All four of the hyperlinks in the "Links" section of this page now work properly. If you tried one of the links when I first added them to the page and were discouraged after being sent nowhere, please try again! You are but one click away from seeing my beautiful Jack Kirby artwork or even some artwork that I drew myself back in the day. And of course you'll want to regularly check my current ebay auctions; new items will be listed in a day or two if they haven't been already!

Did you ever click into the hayfamzone and get accosted by a digital version of the song Linus and Lucy? Well, that was my fault. SORRY ABOUT THAT! I was trying to simulate for you the experience I had when I visited the Milwaukee Art Museum and they had that song playing in the background. Interent professional Charlie Meyerson suggested that I turn off the music, and I definitely am able to heed good advice. Anyone else with good advice for me, please write!

Last week I wrote how I had paged through the new Spirit #1 and had seen the beautiful artwork and color. Maybe you wondered why I hadn't mentioned the story. The answer is simple enough: as of my last posting I had yet to read the story. I was afraid to read it. I set that comic book aside in a pile of its own for a week or ten days, shuddering to think that it might be a Crash and Burn Moment for DC Comics and the world of comics in general. I hold the Spirit in high reverence, and other attempts by modern day artists to capture the essence of The Spirit had been less than memorable. The time I had been dreading came last week, and I nervously sat down to read the new comic that I already knew was beautiful to look at. Those of you who have already read the issue won't be startled as I exclaim that THE STORY IS EXCELLENT! I needn't have worried! Darwyn Cooke was absolutely the perfect choice to helm this rejuvenation of The Spirit, and the gentleman has even more solidly cemented himself in my mind as a Modern Day Master of Comic Books.

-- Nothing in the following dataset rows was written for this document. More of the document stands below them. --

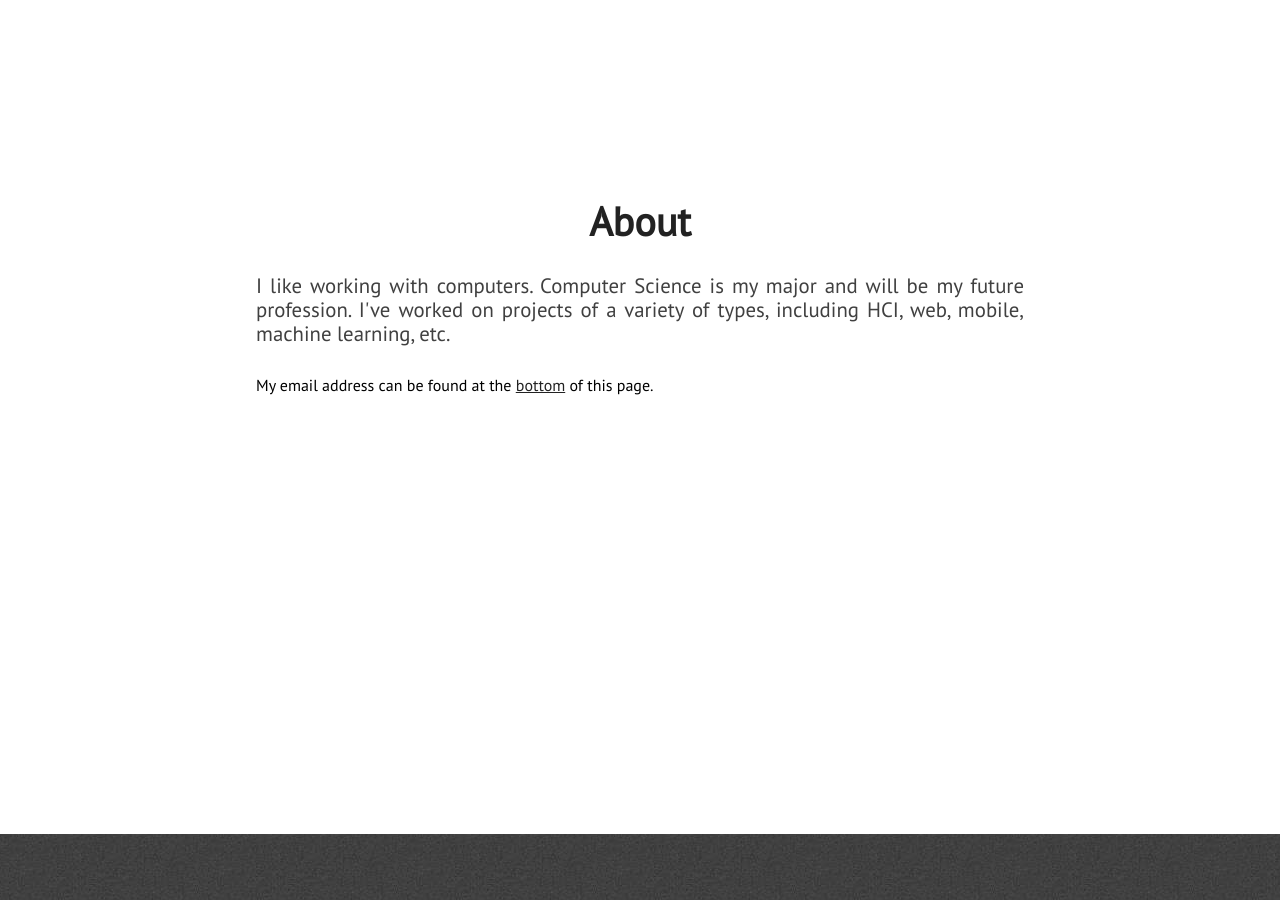
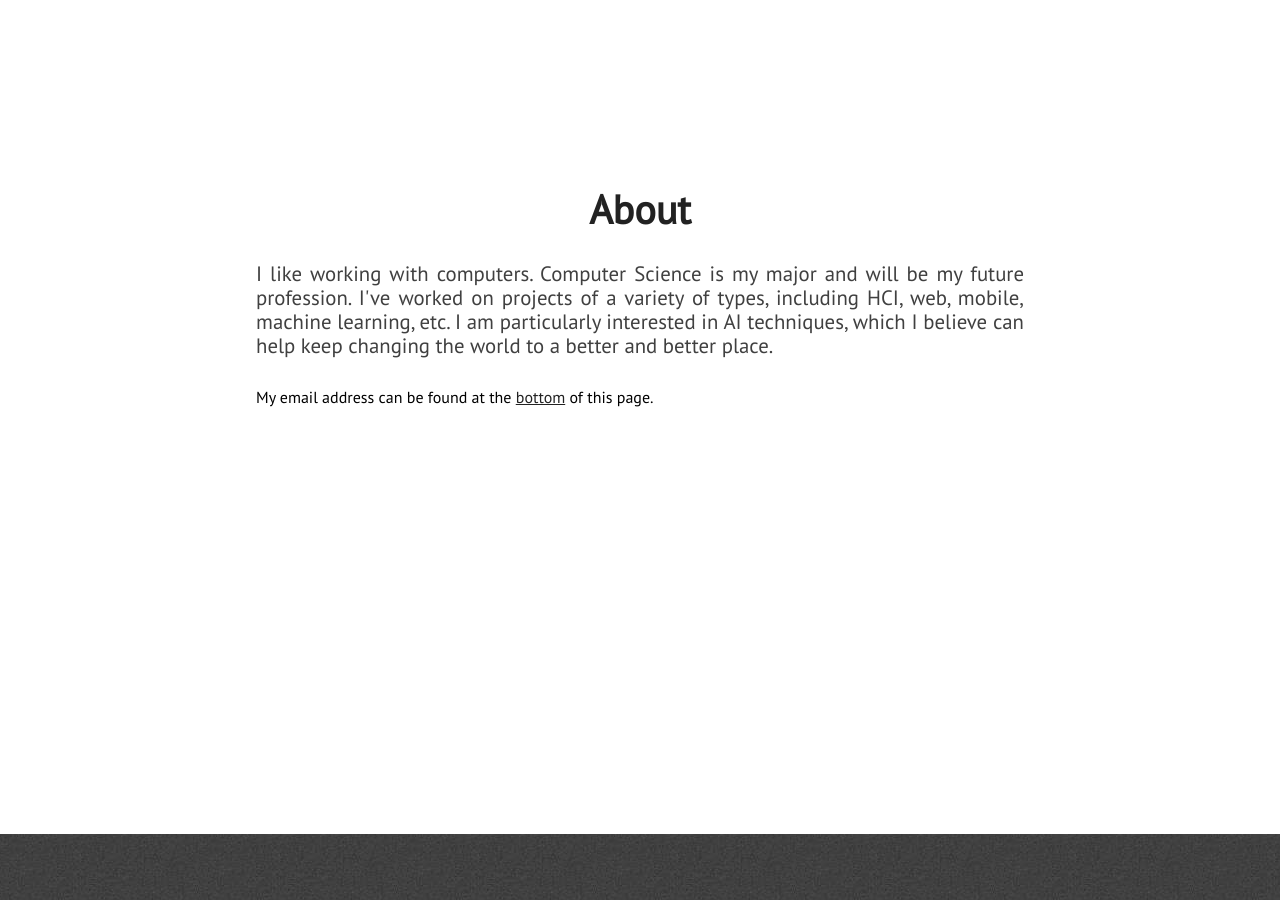
Before and after one commit to aiunicorn/aiunicorn.github.io, a Jekyll site: the page built from index.html, in a window 1280 px wide and 900 px high, scrolled down 1126 px. Built offline with Jekyll 4.4.1, drawn with Linux system fonts in a browser that asks for light colours; nearby versions of some CDN libraries; some of the changed text lies outside the part shown.

Commit message:
Updated Skill Bars

```diff
--- a/_includes/about.html
+++ b/_includes/about.html
@@ -3,7 +3,7 @@
         <div id="about-text">
             <div class="section-heading">About</div>
             <p class="paragraph-text justify-text">
-                I like working with computers. Computer Science is my major and will be my future profession. I've worked on projects of a variety of types, including HCI, web, mobile, machine learning, etc.
+                I like working with computers. Computer Science is my major and will be my future profession. I've worked on projects of a variety of types, including HCI, web, mobile, machine learning, etc. I am particularly interested in AI techniques, which I believe can help keep changing the world to a better and better place.
             </p> My email address can be found at the <span class="extra-link"><a href="#extra">bottom</a></span> of this page.
             </p>
         </div>
--- a/_includes/skills.html
+++ b/_includes/skills.html
@@ -6,13 +6,26 @@
 
             <div class="skills-grid">
                 <div class="what-i-do">
-                    <h3 class="center-align skills-subsection">Summary</h3>
-                    <p class="paragraph-text center-align">
-                        I'm a CS undergraduate student from China. I have strong passions for AI techniques, which I believe can help keep changing the world to a better and better place.
-                    </p>
+                    <h3 class="center-align skills-subsection">Research Oriented</h3>
+                    <div class="progress-bars">
+                        <div class="skillbar clearfix " data-percent="70%">
+                            <div class="skillbar-title" style="background: #2980b9;"><span>Machine Learning</span></div>
+                            <div class="skillbar-bar" style="background: #3498db;"></div>
+                        </div> <!-- End Skill Bar -->
+
+                        <div class="skillbar clearfix " data-percent="60%">
+                            <div class="skillbar-title" style="background: #2980b9;"><span>PyTorch</span></div>
+                            <div class="skillbar-bar" style="background: #3498db;"></div>
+                        </div> <!-- End Skill Bar -->
+
+                        <div class="skillbar clearfix " data-percent="50%">
+                            <div class="skillbar-title" style="background: #2980b9;"><span>TensorFlow</span></div>
+                            <div class="skillbar-bar" style="background: #3498db;"></div>
+                        </div> <!-- End Skill Bar -->
+                    </div>
                 </div>
                 <div class="technical-skills">
-                    <h3 class="center-align skills-subsection">Technical</h3>
+                    <h3 class="center-align skills-subsection">Engineering Oriented</h3>
                     <div class="progress-bars">
                         <div class="skillbar clearfix " data-percent="90%">
                             <div class="skillbar-title" style="background: #2980b9;"><span>Python</span></div>
@@ -22,11 +35,6 @@
                         <div class="skillbar clearfix " data-percent="80%">
                             <div class="skillbar-title" style="background: #2980b9;"><span>GNU/Linux</span></div>
                             <div class="skillbar-bar" style="background: #3498db"></div>
-                        </div> <!-- End Skill Bar -->
-
-                        <div class="skillbar clearfix " data-percent="75%">
-                            <div class="skillbar-title" style="background: #2980b9;"><span>TensorFlow</span></div>
-                            <div class="skillbar-bar" style="background: #3498db;"></div>
                         </div> <!-- End Skill Bar -->
 
                         <div class="skillbar clearfix " data-percent="75%">
```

I mentioned also last week about the brilliance of the coloring by Dave Stewart gracing that superb Spirit story. I meant to add that another of my favorite colorists is Lee Loughridge. So amazing is the craftsmanship of Mr. Loughridge that I have been known to buy comics he colored just so I could luxuriate in the hues.

Oh, and I have another Gift from the Hayfamzone for you. It's not a valuable hyperlink like my earlier presents, but rather a great comic book recommendation. If you're not reading DC's Mystery in Space, please take this paragraph as an emphatic encouragement to amend your ways. It is one of the best written current comics, and the artwork is among the best also. Not only does his dialogue sparkle, but writer Jim Starlin earns even higher marks for one of the most cleverly constructed of current comic stories. You see, each issue has two parallel but somewhat-related stories (one featuring (Captain) Comet and the other featuring The Weird drawn by Starlin himself), and in an issue or two the two tracks will converge. It's a limited series, so time's running out!

That just about empties my bag of Odds and Ends. So, you ask, what does 2007 hold in store for the hayfamzone? I hope you'll keep checking back here every week and we'll find out together.